I first met Sara Auster ten years ago when my friends in NYC rock band Peculiar Gentlemen decided to expand their sound and bring on three female back-up singers. Sara brought such a playful and positive energy to the stage in addition to providing ethereal vocals. These days, Sara channels her passion for music in her role as a certified Sound Therapy Practitioner and yoga teacher, while continuing to sing on various projects. I sat down with Sara recently to discover more about Sound Therapy and how it has become instrumental in Sara’s evolution as a musician.
What does music mean to you?
Music is medicine. I have always had a deep appreciation for music and how it affects me. On any given day I listen to music from the time I get up until I am ready to go to sleep. I listen when I am happy. I listen when I am sad. And I listen even when I just need something in the background to break the silence. I have experienced, witnessed, collected and created music for as long as I can remember, but it wasn’t until recently that I really understood why it was so important to me. For a long time I lived a double life: yoga teacher by day, back up singer/DJ/bartender by night. Yoga and music were separate (I even used to have an aversion to chanting ‘OM’), but as I continued to explore my interests and connect the dots, I discovered sound healing.
Sound is all around us. It affects our health and the way we think. Most of us know that upbeat music can help you to exercise harder and slower songs can be soothing, but if you understand how sound and music actually change your brain waves, you can use this knowledge to alter your mental and physical states.
How is Sound Healing, or Sound Therapy, a unique experience to you as a musician? How does it affect your other projects?
Sound Healing works on the principle that everything in the universe is energy in vibration. Experiencing sound in this way has helped me let go of trying to be ‘perfect’ in regards to music and performing. It has allowed me so much more freedom in my musical projects and many other aspects of my life.
Speaking of performing, what instruments do you play?
I play various resonant instruments, including crystal bowls, tuning forks, gong, and drums in addition to being a singer.
As a certified Sound Therapy Practitioner, you host Sound Baths, which you describe as a “deeply immersive journey into sound.” Can you elaborate more on what transpires in a Sound Bath? How do these sessions help inspire you as a musician?
A Sound Bath is an experience of vibration. It is an improvised concert in which various resonant instruments are played, including, but not limited to, crystal and Himalayan singing bowls, gongs, tuning forks, and voice. The term “Sound Bath” is used because you are “bathed” in the vibrations, or sound waves, of the instruments. During a typical Sound Bath, participants lie on the floor or in a comfortable position, and just take in the sounds.
Like meditation, a Sound Bath can help to establish a state of resonance and attunement with the self, enhance your state of presence and self-awareness, as well as your ability to listen and gain attention to a greater level of details. Benefits can include increased relaxation, better sleep, balanced energy levels, and a decrease in stress and anxiety. Sound affects us on all levels: spiritual, mental, emotional, and physical, and can bring balance to us in ways we might not realize are possible. I think that could be inspiration enough for anyone!

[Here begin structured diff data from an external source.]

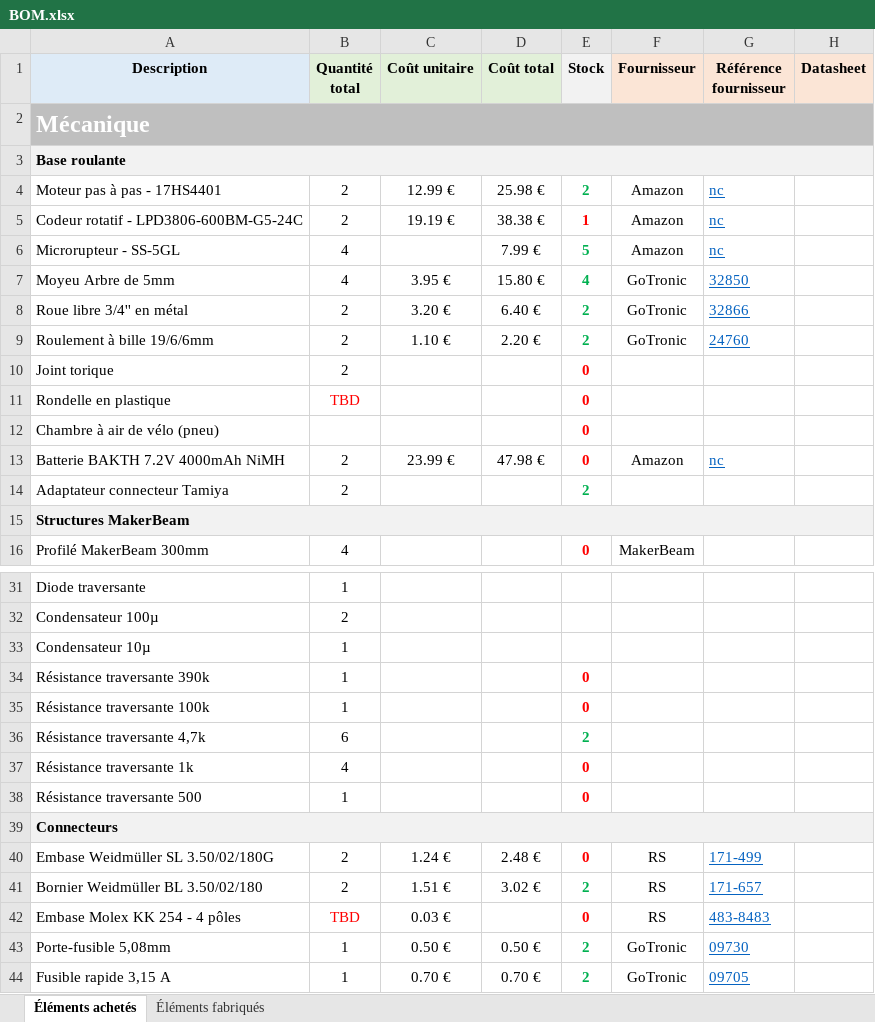
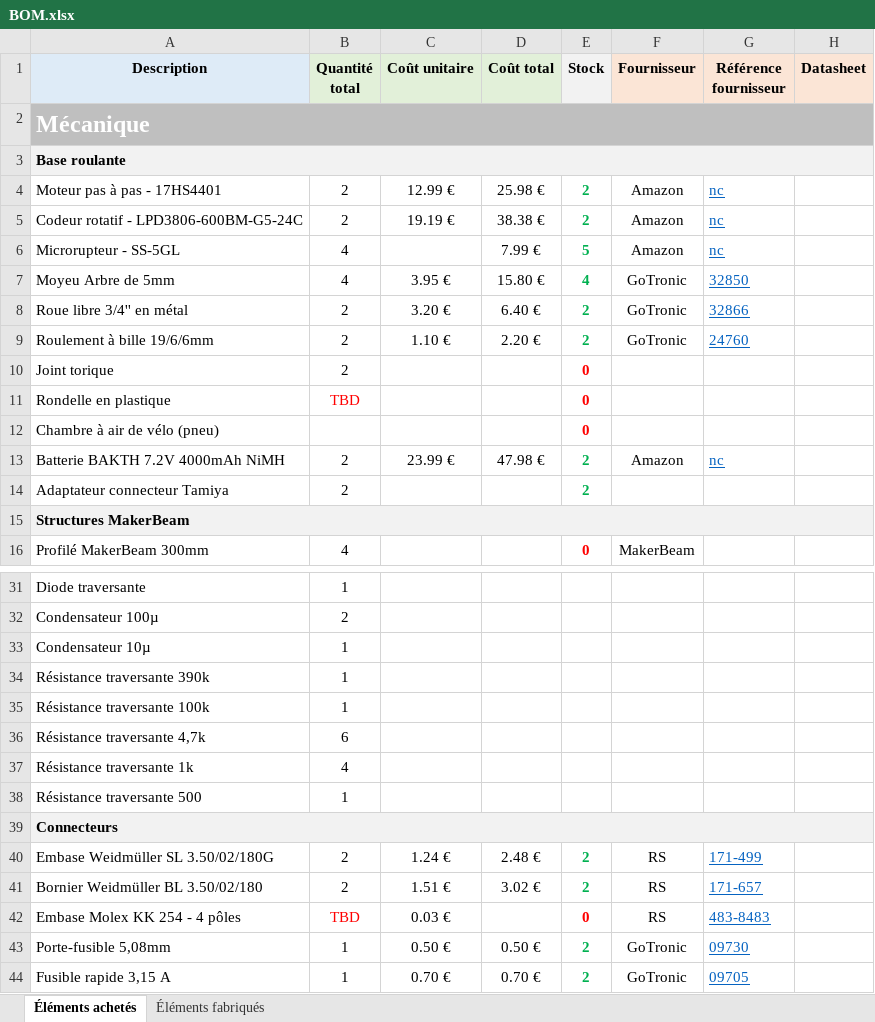
Before and after one commit to Nanaud7/my_robot, an Excel workbook: BOM.xlsx, sheet Éléments achetés, drawn as a sheet; only a part is shown, gaps mark what is left out; values as stored, in another font and other column widths than the file's, no borders; the diff names each change by its address in the sheet, - before the commit and + after, or states it on an @@ line.

Commit message:
bom

```diff
--- a/BOM.xlsx (sheet Éléments achetés)
+++ b/BOM.xlsx (sheet Éléments achetés)
-E5 (Stock): 1
+E5 (Stock): 2
-E5 text colour: #FF0000
+E5 text colour: #00B050
-E13 (Stock): 0
+E13 (Stock): 2
-E13 text colour: #FF0000
+E13 text colour: #00B050
-E34:E35 (Stock): 0
+E34:E35 (Stock): (empty)
-E36 (Stock): 2
+E36 (Stock): (empty)
-E37:E38 (Stock): 0
+E37:E38 (Stock): (empty)
-E40 (Stock): 0
+E40 (Stock): 2
-E40 text colour: #FF0000
+E40 text colour: #00B050
```
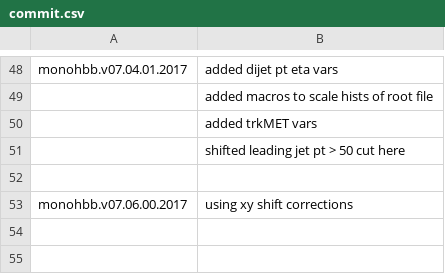
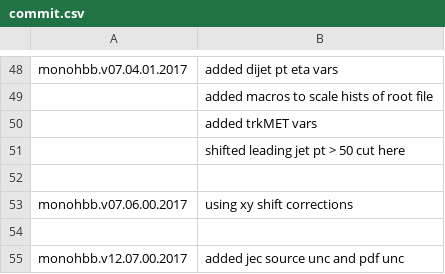
Before and after one commit to deepakcern/ExoPieProducer, a CSV file: commit.csv, drawn as a sheet; only a part is shown, gaps mark what is left out; the diff names each change by its address in the sheet, - before the commit and + after, or states it on an @@ line.

Commit message:
added jec source unc and etc

```diff
--- a/commit.csv
+++ b/commit.csv
+row 54: (empty)
+row 55: monohbb.v12.07.00.2017 | added jec source unc and pdf unc
```
Also changed, not shown: 4 other files.
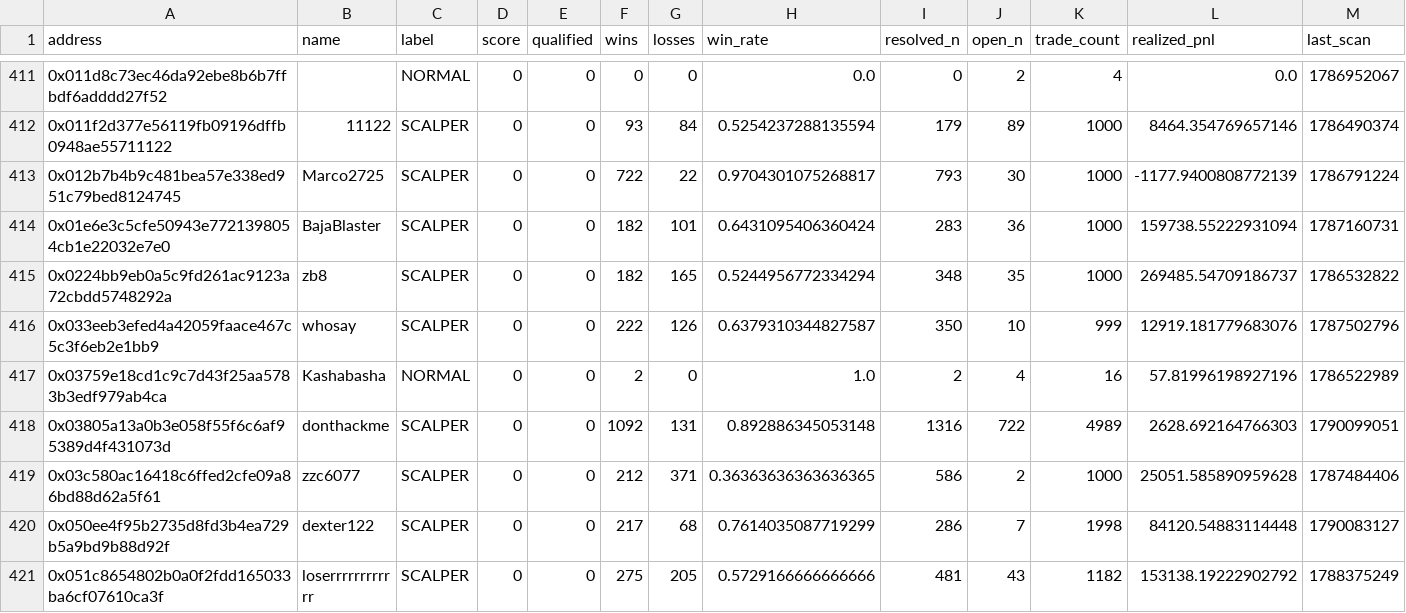
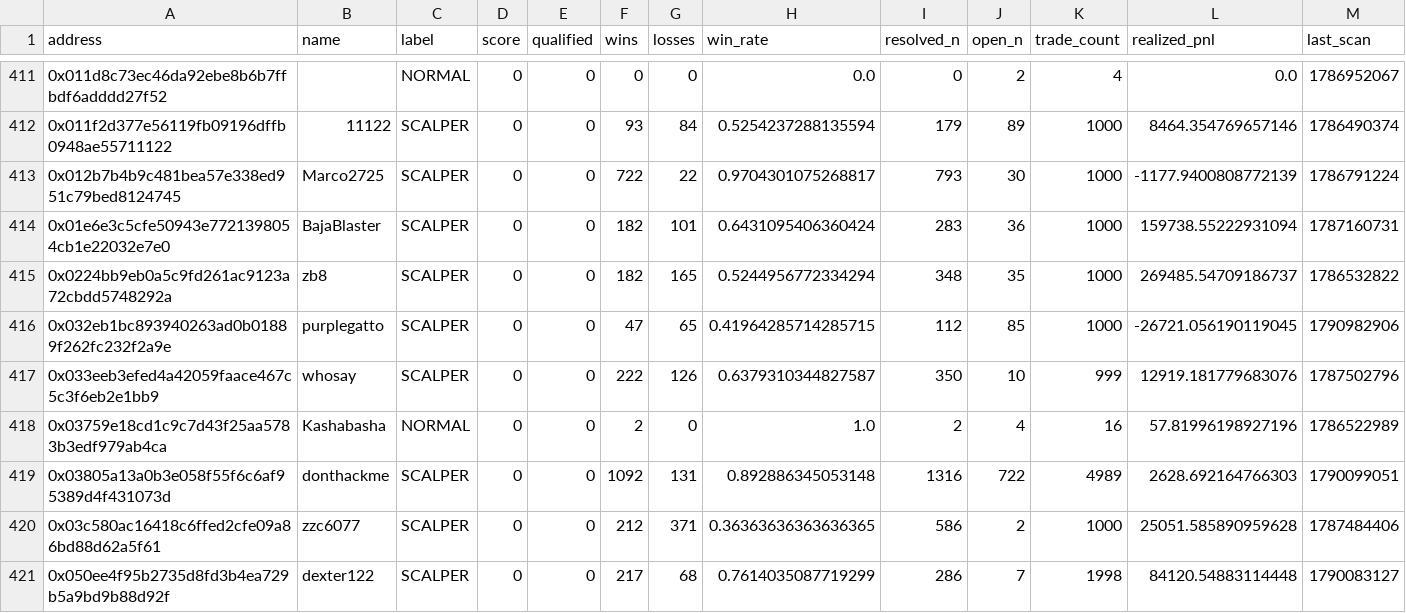
Before and after one commit to sophie-nguyenthuthuy/polycopy, a CSV file: data/wallets.csv, drawn as a sheet; only a part is shown, gaps mark what is left out; the shorter side is filled out with more unchanged rows; rows hold the shown columns only; the diff covers the shown part only; the diff names each change by its address in the sheet, - before the commit and + after, or states it on an @@ line.

```diff
--- a/data/wallets.csv
+++ b/data/wallets.csv
+row 416: 0x032eb1bc893940263ad0b01889f262fc232f2a9e | purplegatto | SCALPER | 0 | 0 | 47 | 65 | 0.41964285714285715 | 112 | 85 | 1000 | -26721.056190119045 | 1790982906
```
Also changed, not shown: 1 added row and 27 edited cells elsewhere in this file, 4 other files.
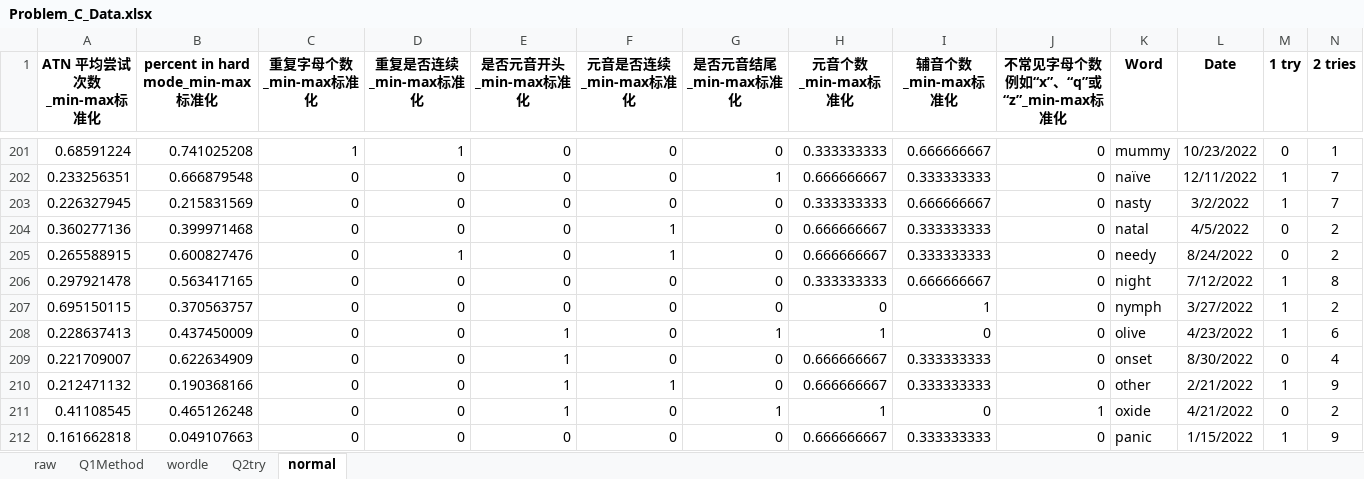
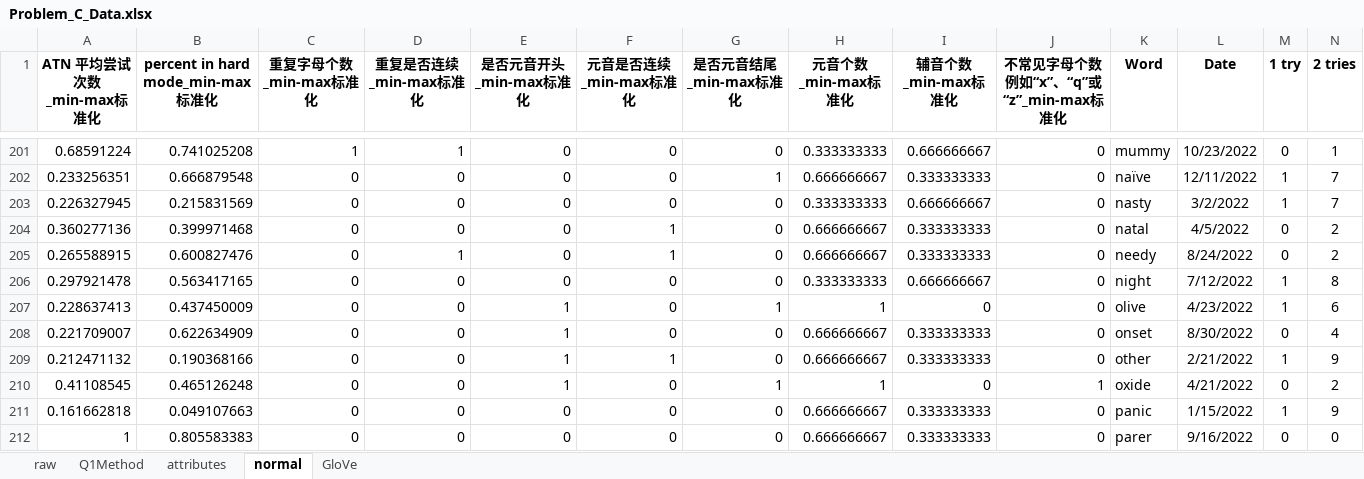
Before and after one commit to Wiederholung/MCM-C-2023, an Excel workbook: data/Problem_C_Data.xlsx, sheet normal, drawn as a sheet; only a part is shown, gaps mark what is left out; the shorter side is filled out with more unchanged rows; values as stored, in another font and other column widths than the file's, no borders; rows hold the shown columns only; the diff names each change by its address in the sheet, - before the commit and + after, or states it on an @@ line.

```diff
--- a/data/Problem_C_Data.xlsx (sheet normal)
+++ b/data/Problem_C_Data.xlsx (sheet normal)
-sheet tab: wordle
+sheet tab: GloVe
-sheet tab: Q2try
+sheet tab: attributes
@@ sheet tab order changed: raw | Q1Method | attributes | normal | GloVe @@
-row 207: 0.695150115 | 0.370563757 | 0 | 0 | 0 | 0 | 0 | 0 | 1 | 0 | nymph | 3/27/2022 | 1 | 2
```
Also changed, not shown: sheet attributes, sheet Q1Method, sheet raw, sheet GloVe, formulas that keep their value, 3 other files.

What type of yoga do you practice? How is sound a part of yoga?
I practice and teach Hatha and Vinyasa yoga. Sound is very often a part of this practice. Whether or not people have practiced yoga, they are most likely familiar with Om (Aum), the most basic mantra, which in Hinduism is known to be the source of all mantras. Om is believed to be the primordial or the ‘first’ sound of the universe generated by the cosmic vibration that resulted in all creation (think Big Bang). Just like our thoughts, words are a form of energy, which is evident in their palpable frequency and vibrations. Words carry within them seeds of creation; when chanted, sounded and repeated they can be a powerful force.
You mentioned you have been playing music your entire life. Was there a specific moment or person who inspired you to start playing?
One of my earliest musical memories is singing doo-wop to 101.1 CBS FM with my mom. Both my parents were always singing in choirs and plays, not professionally but for the pure joy and fun of it. For that very reason, they are my biggest musical inspirations.
I know you love collaboration and have often told me that the more people involved the better the experience. Is there a particular collaboration that sticks out in your memory?
Of course that would have to be Peculiar Gentlemen. I sang with those guys for over 8 years, playing all over NYC and the world. Those experiences will stick with me forever.
What projects are you working on currently?
I’m mostly working on incorporating yoga and sound. I host a monthly Sound Bath at Twisted Trunk Yoga. The next one is March 14th with Basia Blaska. I also offer weekly yoga classes there with live music/sound meditation called ‘Recharge+Restore’. I lead a quarterly workshop called ‘Healing with Restorative Yoga, Reiki & Sound’ with Abby Paloma—the next one is March 29th. And I’ll be providing sound accompaniment for Elena Brower’s Sacred Saturday yoga class at ABC Carpet & Home, coming up on March 7th!
I am also featured on the new Phaze Future EP, The Gift, which you can listen to now on SoundCloud.